*Assignment*
Please return the listing exactly as written, but without its pictures.

*Extracted entries*

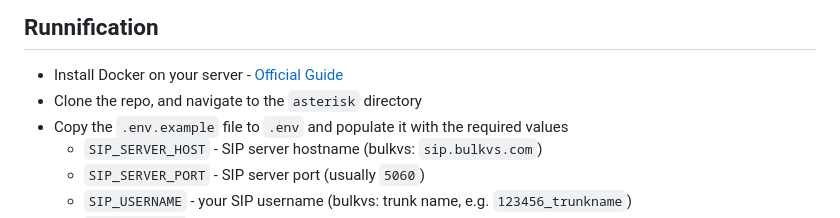
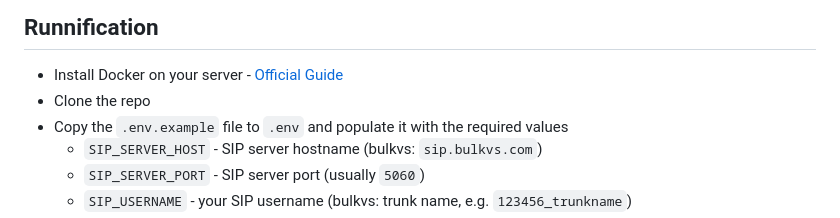
Before and after one commit to 5E7EN/SongWut, a Markdown page: README.md, the part around the change. GitHub-like rendering.

Commit message:
Removes obsolete info

```diff
--- a/README.md
+++ b/README.md
@@ -38,7 +38,7 @@
 ## Runnification
 
 -   Install Docker on your server - [Official Guide](https://docs.docker.com/engine/install/debian/)
--   Clone the repo, and navigate to the `asterisk` directory
+-   Clone the repo
 -   Copy the `.env.example` file to `.env` and populate it with the required values
     -   `SIP_SERVER_HOST` - SIP server hostname (bulkvs: `sip.bulkvs.com`)
     -   `SIP_SERVER_PORT` - SIP server port (usually `5060`)
```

*Solution to this problem*
Before and after one commit to 5E7EN/SongWut, a Markdown page: README.md, the part around the change. GitHub-like rendering.

Commit message:
Removes obsolete info

```diff
--- a/README.md
+++ b/README.md
@@ -38,7 +38,7 @@
 ## Runnification
 
 -   Install Docker on your server - [Official Guide](https://docs.docker.com/engine/install/debian/)
--   Clone the repo, and navigate to the `asterisk` directory
+-   Clone the repo
 -   Copy the `.env.example` file to `.env` and populate it with the required values
     -   `SIP_SERVER_HOST` - SIP server hostname (bulkvs: `sip.bulkvs.com`)
     -   `SIP_SERVER_PORT` - SIP server port (usually `5060`)
```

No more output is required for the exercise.